*Task description*.
The word to find is "access". Copy each line of the material that contains it.

*Source material*.

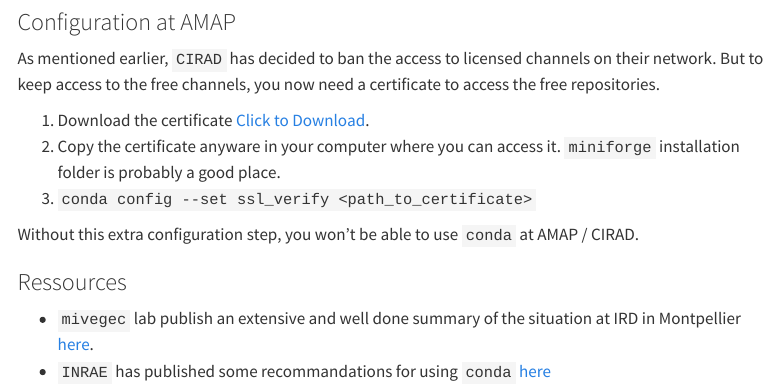
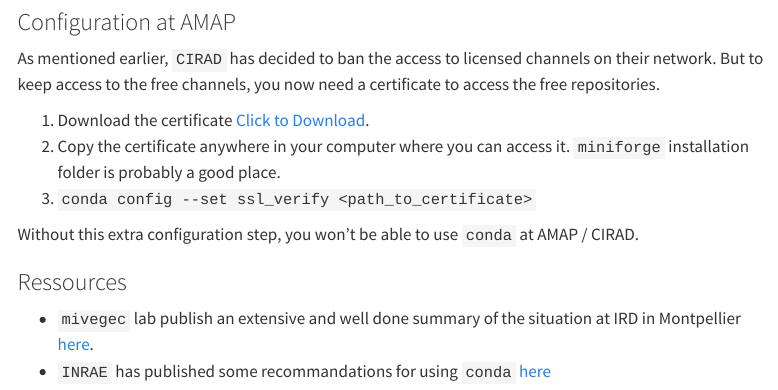
Before and after one commit to umr-amap/amap-dev-website, a Quarto document (src/amap.qmd): the page in a window 1100 px wide, from 1850 px down. Rendered offline with R 4.5, knitr and Pandoc in place of Quarto, with nearby package versions; menus at the side of the page are left out; long lines of code are wrapped.

Commit message:
Update src/amap.qmd

```diff
--- a/src/amap.qmd
+++ b/src/amap.qmd
@@ -90,7 +90,7 @@
 As mentioned earlier, `CIRAD` has decided to ban the access to licensed channels on their network. But to keep access to the free channels, you now need a certificate to access the free repositories.
 
 1. Download the certificate <a href="Fortinet_CA_SSL.crt" download>Click to Download</a>.
-2. Copy the certificate anyware in your computer where you can access it. `miniforge` installation folder is probably a good place.
+2. Copy the certificate anywhere in your computer where you can access it. `miniforge` installation folder is probably a good place.
 3. `conda config --set ssl_verify <path_to_certificate>`
 
 Without this extra configuration step, you won't be able to use `conda` at AMAP / CIRAD.
```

*Solution to the exercise*.
 As mentioned earlier, `CIRAD` has decided to ban the access to licensed channels on their network. But to keep access to the free channels, you now need a certificate to access the free repositories.
-2. Copy the certificate anyware in your computer where you can access it. `miniforge` installation folder is probably a good place.
+2. Copy the certificate anywhere in your computer where you can access it. `miniforge` installation folder is probably a good place.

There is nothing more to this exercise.